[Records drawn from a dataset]
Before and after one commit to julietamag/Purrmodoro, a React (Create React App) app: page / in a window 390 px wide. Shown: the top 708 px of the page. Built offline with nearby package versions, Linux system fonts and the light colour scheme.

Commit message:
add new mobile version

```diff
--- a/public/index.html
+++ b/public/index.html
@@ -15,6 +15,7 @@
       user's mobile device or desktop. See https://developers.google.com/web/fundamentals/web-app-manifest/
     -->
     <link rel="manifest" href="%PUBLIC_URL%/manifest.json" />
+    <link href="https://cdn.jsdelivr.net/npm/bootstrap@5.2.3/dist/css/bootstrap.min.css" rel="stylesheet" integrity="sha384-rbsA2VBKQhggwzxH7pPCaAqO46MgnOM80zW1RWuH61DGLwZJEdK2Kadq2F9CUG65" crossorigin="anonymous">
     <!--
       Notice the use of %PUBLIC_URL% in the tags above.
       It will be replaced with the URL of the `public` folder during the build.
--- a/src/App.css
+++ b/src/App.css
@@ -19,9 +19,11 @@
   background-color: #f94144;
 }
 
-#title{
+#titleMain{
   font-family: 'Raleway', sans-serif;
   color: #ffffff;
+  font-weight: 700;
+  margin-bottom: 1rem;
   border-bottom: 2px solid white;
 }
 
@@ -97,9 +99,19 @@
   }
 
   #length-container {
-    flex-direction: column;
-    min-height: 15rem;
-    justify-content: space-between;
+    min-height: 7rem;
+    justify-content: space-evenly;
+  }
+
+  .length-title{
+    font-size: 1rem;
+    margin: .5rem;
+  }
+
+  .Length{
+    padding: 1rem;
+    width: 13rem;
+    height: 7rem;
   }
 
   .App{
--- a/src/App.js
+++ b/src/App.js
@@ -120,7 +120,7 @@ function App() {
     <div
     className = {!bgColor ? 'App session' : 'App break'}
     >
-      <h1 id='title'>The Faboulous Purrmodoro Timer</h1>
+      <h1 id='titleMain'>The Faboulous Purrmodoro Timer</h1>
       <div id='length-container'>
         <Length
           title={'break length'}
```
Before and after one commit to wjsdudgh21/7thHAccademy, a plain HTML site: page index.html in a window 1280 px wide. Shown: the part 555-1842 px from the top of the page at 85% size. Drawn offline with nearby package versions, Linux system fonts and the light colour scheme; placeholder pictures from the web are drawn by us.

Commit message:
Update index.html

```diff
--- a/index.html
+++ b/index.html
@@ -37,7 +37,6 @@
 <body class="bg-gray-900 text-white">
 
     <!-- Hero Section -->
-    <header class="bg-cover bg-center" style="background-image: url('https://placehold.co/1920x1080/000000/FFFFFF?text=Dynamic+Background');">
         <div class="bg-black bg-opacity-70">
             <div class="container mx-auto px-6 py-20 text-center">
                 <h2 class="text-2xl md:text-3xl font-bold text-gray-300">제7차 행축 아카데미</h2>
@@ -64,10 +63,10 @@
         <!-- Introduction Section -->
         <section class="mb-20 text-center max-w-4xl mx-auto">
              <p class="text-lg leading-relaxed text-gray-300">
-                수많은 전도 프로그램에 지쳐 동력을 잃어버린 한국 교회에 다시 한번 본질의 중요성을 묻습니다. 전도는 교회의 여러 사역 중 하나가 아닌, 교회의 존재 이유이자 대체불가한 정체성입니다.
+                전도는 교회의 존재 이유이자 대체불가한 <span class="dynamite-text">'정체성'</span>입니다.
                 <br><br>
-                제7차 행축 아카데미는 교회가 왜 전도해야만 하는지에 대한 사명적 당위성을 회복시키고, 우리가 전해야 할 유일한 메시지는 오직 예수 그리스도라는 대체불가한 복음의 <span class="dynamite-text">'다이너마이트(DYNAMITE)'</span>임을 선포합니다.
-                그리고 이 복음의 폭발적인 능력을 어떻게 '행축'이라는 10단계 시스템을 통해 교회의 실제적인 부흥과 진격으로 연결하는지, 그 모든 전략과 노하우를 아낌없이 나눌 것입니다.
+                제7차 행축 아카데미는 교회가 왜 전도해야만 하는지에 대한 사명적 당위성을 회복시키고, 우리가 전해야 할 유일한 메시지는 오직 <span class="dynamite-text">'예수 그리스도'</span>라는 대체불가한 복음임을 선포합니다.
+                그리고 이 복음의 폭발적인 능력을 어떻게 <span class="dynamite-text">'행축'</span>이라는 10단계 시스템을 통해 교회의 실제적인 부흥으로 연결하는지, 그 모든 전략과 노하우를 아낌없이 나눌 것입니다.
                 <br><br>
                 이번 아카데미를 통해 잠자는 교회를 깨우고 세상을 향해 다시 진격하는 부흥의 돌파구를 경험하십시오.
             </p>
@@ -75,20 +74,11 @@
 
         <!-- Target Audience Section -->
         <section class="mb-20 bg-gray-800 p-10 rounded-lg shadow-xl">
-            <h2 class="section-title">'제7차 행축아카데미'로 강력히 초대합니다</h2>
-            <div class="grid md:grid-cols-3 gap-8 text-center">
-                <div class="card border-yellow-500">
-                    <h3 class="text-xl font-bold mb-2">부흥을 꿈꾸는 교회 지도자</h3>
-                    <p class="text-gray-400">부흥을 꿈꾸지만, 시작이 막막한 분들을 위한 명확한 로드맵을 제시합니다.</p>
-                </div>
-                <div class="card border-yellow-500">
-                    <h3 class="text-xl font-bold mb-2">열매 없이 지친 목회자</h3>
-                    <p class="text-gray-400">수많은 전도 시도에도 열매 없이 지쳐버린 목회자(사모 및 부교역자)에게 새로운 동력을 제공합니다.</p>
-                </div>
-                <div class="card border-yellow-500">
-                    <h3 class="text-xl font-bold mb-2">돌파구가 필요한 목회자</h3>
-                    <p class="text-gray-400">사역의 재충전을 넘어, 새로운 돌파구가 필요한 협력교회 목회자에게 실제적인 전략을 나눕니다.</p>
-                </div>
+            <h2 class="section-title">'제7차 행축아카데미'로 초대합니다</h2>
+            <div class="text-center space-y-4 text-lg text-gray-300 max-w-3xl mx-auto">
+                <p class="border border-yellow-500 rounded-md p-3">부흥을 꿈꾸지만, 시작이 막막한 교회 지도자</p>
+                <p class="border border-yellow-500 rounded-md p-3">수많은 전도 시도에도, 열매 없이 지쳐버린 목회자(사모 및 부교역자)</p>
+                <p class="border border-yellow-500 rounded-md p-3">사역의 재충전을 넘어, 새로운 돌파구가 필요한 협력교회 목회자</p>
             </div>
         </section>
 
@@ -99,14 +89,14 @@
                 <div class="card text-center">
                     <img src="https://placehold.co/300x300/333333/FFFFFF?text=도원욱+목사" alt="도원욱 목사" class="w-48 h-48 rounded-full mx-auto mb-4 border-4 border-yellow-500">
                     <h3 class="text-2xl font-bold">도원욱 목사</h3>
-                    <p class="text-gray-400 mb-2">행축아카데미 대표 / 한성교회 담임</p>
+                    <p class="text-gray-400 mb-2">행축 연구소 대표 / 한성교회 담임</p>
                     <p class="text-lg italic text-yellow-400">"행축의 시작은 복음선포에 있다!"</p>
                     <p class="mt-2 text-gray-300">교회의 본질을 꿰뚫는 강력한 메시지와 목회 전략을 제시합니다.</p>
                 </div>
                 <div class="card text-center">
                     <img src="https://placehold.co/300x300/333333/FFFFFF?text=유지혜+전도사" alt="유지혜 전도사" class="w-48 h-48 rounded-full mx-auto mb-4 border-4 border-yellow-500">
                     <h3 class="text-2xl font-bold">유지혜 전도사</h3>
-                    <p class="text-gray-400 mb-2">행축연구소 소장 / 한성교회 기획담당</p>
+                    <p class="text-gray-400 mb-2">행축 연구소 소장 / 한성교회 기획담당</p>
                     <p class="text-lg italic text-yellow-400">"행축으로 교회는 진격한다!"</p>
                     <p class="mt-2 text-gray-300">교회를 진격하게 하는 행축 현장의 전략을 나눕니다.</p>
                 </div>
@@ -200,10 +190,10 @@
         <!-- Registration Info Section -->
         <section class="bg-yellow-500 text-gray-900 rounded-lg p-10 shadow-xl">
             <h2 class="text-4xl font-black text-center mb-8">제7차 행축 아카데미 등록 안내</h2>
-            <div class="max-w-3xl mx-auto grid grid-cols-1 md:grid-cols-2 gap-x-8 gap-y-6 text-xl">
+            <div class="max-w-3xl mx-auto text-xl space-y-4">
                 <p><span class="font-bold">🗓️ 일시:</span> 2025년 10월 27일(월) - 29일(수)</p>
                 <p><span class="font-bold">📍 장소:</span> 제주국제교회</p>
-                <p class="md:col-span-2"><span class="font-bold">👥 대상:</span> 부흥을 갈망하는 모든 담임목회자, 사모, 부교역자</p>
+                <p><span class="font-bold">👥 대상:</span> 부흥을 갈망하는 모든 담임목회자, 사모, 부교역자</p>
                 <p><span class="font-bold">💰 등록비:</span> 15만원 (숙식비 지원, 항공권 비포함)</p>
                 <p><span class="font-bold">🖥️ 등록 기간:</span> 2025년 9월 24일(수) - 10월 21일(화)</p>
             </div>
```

* Work required *
Show every line above where "https" is found.

* Answer space *
       user's mobile device or desktop. See https://developers.google.com/web/fundamentals/web-app-manifest/
+    <link href="https://cdn.jsdelivr.net/npm/bootstrap@5.2.3/dist/css/bootstrap.min.css" rel="stylesheet" integrity="sha384-rbsA2VBKQhggwzxH7pPCaAqO46MgnOM80zW1RWuH61DGLwZJEdK2Kadq2F9CUG65" crossorigin="anonymous">
-    <header class="bg-cover bg-center" style="background-image: url('https://placehold.co/1920x1080/000000/FFFFFF?text=Dynamic+Background');">
                     <img src="https://placehold.co/300x300/333333/FFFFFF?text=도원욱+목사" alt="도원욱 목사" class="w-48 h-48 rounded-full mx-auto mb-4 border-4 border-yellow-500">
                     <img src="https://placehold.co/300x300/333333/FFFFFF?text=유지혜+전도사" alt="유지혜 전도사" class="w-48 h-48 rounded-full mx-auto mb-4 border-4 border-yellow-500">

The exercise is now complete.